How an iPhone App Got Olympic Status by Building a Sponsor-Friendly Feature Set
Popular tech blog, TUAW.com, has a fascinating look at how a little known iPhone app-maker got official status for their "mobile guide" at the Vancouver Olympic Games. Xomo, which the story says is a company built around the idea of creating "disposable" event apps for iPhone, started developing the Mobile Spectator Guide without sponsors on board and "before the games knew they would want an app." Creating the app strictly on spec was a risky proposition, but one that paid off -- with a little luck.
"Bell, one of the games' sponsors, announced right around that time that they would be selling the iPhone in Canada, so it made much more sense for them to help sponsor an iPhone app. But Bell also sold other phones, so they told Xomo that they wanted the guide to be multiplatform. In response, Xomo hired Java and .Net teams to create versions of the app for Blackberry and Windows phones as well."
And how did Xomo go about marketing an iPhone app at a Samsung-sponsored Olympics?
".. because Samsung was the other major sponsor of the Olympics, the agreement was that the word "iPhone" couldn't actually be used in any of the promotion. Xomo had to say that the app was available on "popular smartphones" or otherwise go around the issue. Likewise, Samsung required that Apple couldn't actually feature the app in the App Store, and Apple was disappointed, but because they did want to support the Olympic app, they complied."

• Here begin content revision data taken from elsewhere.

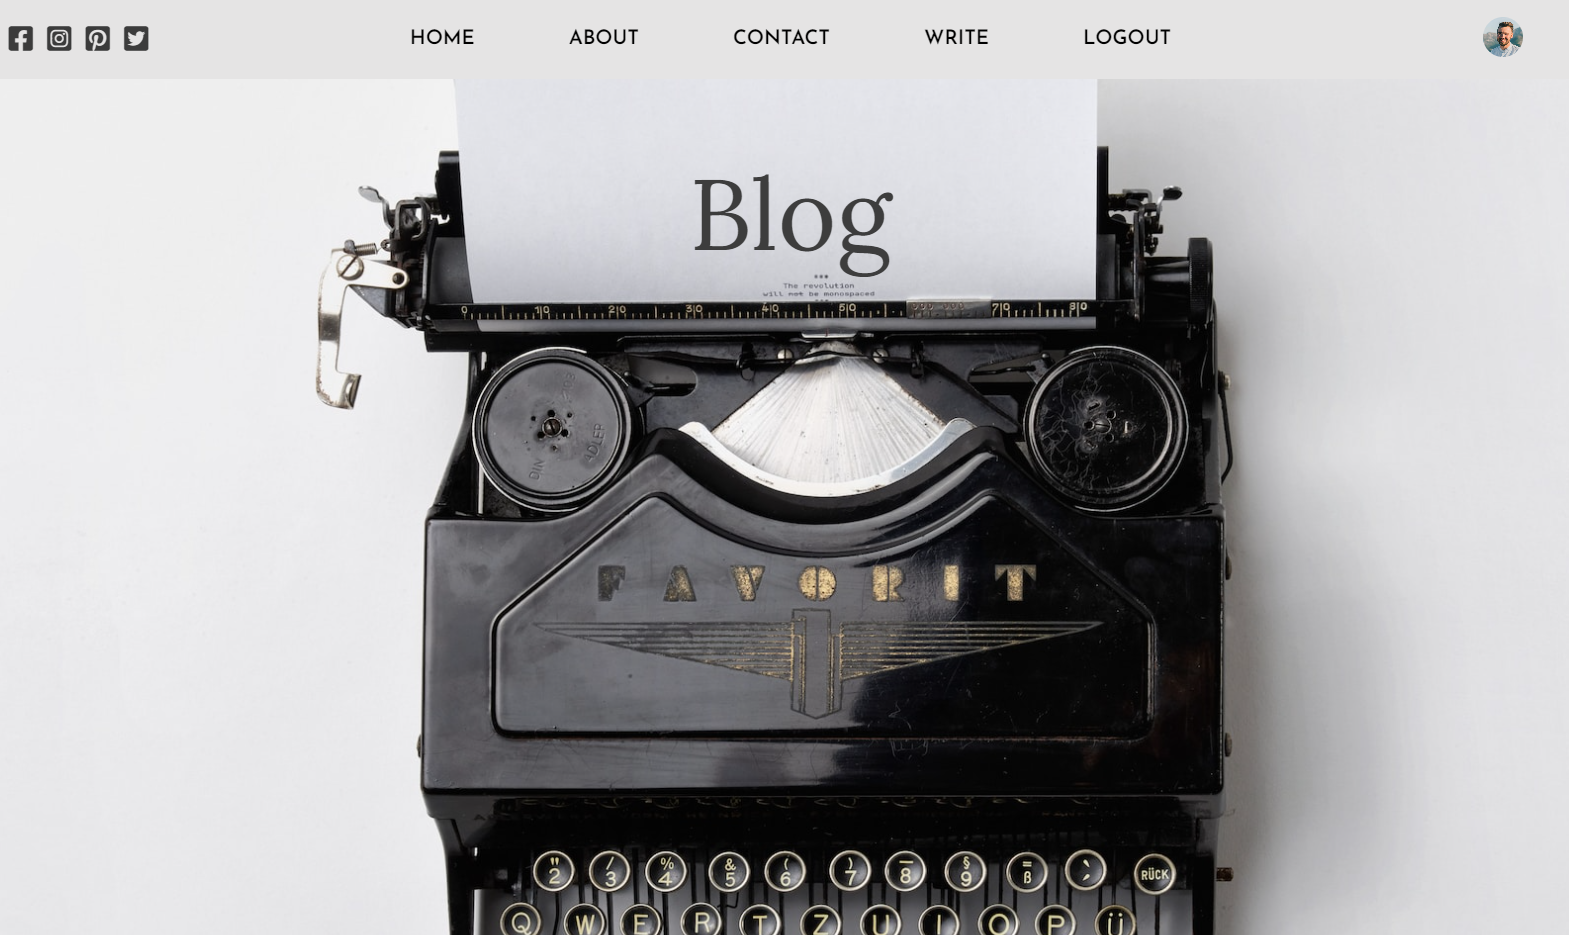
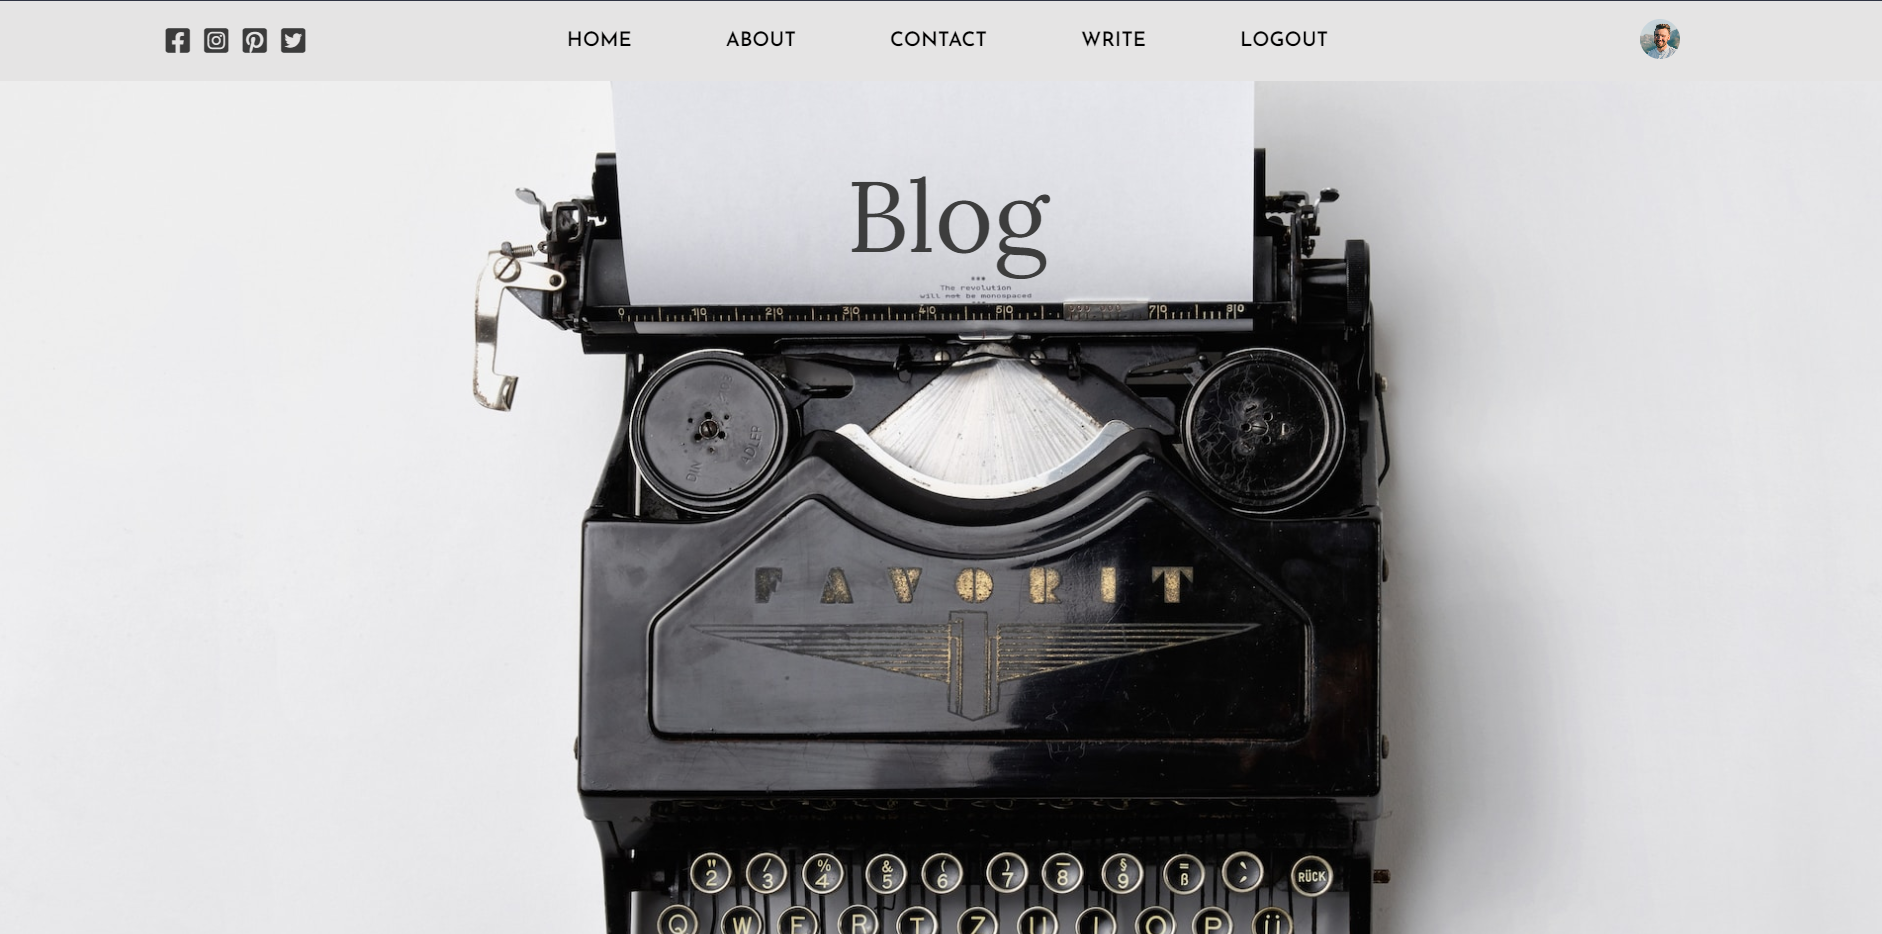
added arrow to about changed image hover effect and selection color

diff --git a/src/components/style.scss b/src/components/style.scss
@@ -79,6 +79,7 @@
     .abouttitle {
       width: fit-content;
       display: flex;
+      align-items: center;
       &::after {
         content: "";
         width: 0;
@@ -149,6 +150,7 @@
       display: flex;
       position: relative;
       gap: 2rem;
+
       b {
         font-size: 2rem;
       }
@@ -171,7 +173,7 @@
       border-radius: 50%;
       right: -2rem;
       bottom: 3rem;
-      box-shadow: 0 0 10px 10px rgba(0, 0, 0, 0.146);
+      box-shadow: 0 0 10px 10px rgba(0, 0, 0, 0.071);
 
       display: flex;
 
@@ -183,12 +185,14 @@
       width: 40rem;
       height: 28rem;
       object-fit: cover;
-      -webkit-filter: sepia(60%);
+      filter: sepia(70%) brightness(0.8) grayscale(0.5);
+      -webkit-filter: sepia(70%) brightness(0.8) grayscale(0.5);
       // filter: grayscale(0.9);
       -webkit-transition: 0.3s ease-in-out;
       transition: 0.6s ease-in-out;
 
       &:hover {
+        filter: sepia(0%);
         -webkit-filter: sepia(0%);
         cursor: pointer;
       }

diff --git a/src/components/Section3.js b/src/components/Section3.js
@@ -5,7 +5,7 @@ import Marquee from "react-fast-marquee";
 import { motion } from "framer-motion";
 import { cubicBezier } from "framer-motion";
 import { useNavigate } from "react-router-dom";
-
+import SouthIcon from "@mui/icons-material/South";
 const Section3 = () => {
   const navigate = useNavigate();
   return (
@@ -64,6 +64,13 @@ const Section3 = () => {
           >
             Welcome to this space. I'm thrilled to have you here.
           </motion.p>
+          <motion.div
+            // initial={{ y: -10, opacity: 1 }}
+            animate={{ y: -10, y: 10, opacity: 1 }}
+            transition={{ ease: "easeInOut", duration: 1.5, repeat: Infinity }}
+          >
+            <SouthIcon style={{ fontSize: "3rem", fontWeight: "100" }} />
+          </motion.div>
           <div
             className="abouttitle"
             onClick={() => {

diff --git a/src/components/style.css b/src/components/style.css
@@ -72,6 +72,7 @@
   width: -moz-fit-content;
   width: fit-content;
   display: flex;
+  align-items: center;
 }
 .aboutcomponent .aboutsection .abouttitle::after {
   content: "";
@@ -154,7 +155,7 @@
   border-radius: 50%;
   right: -2rem;
   bottom: 3rem;
-  box-shadow: 0 0 10px 10px rgba(0, 0, 0, 0.146);
+  box-shadow: 0 0 10px 10px rgba(0, 0, 0, 0.071);
   display: flex;
   align-items: center;
   justify-content: center;
@@ -164,10 +165,12 @@
   height: 28rem;
   -o-object-fit: cover;
      object-fit: cover;
-  -webkit-filter: sepia(60%);
+  filter: sepia(70%) brightness(0.8) grayscale(0.5);
+  -webkit-filter: sepia(70%) brightness(0.8) grayscale(0.5);
   transition: 0.6s ease-in-out;
 }
 .Workssection .singleproject img:hover {
+  filter: sepia(0%);
   -webkit-filter: sepia(0%);
   cursor: pointer;
 }

diff --git a/src/pages/singleproject/Blog.js b/src/pages/singleproject/Blog.js
@@ -1,11 +1,11 @@
 import React, { useRef } from "react";
 import { LocomotiveScrollProvider } from "react-locomotive-scroll";
 import img21 from "../../image/41.png";
-import img2 from "../../image/42.png";
+import img2 from "../../image/44.png";
 
 import img3 from "../../image/43.png";
-import img4 from "../../image/44.png";
-import img5 from "../../image/45.png";
+import img4 from "../../image/45.png";
+import img5 from "../../image/42.png";
 // import img6 from "../../image/14.png";
 // import img7 from "../../image/17.png";
 import "./ecommerce.css";

diff --git a/src/index.css b/src/index.css
@@ -5,6 +5,15 @@
   box-sizing: border-box;
   font-family: "Clash Display", sans-serif;
 }
+::-moz-selection {
+  /* Code for Firefox */
+
+  background: rgb(255, 158, 158);
+}
+
+::selection {
+  background: rgb(255, 158, 158);
+}
 html {
   background-color: rgb(255, 249, 242);
 }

Great read -- and a good lesson. Sometimes properties, rather than looking for standalone sponsors, may come out better off by positioning themselves as activation platforms for other, and often larger, sponsorship investments. Afterall, it's a lot easier to spend on an activation, when you've just sunk millions of dollars into the sponsorship rights!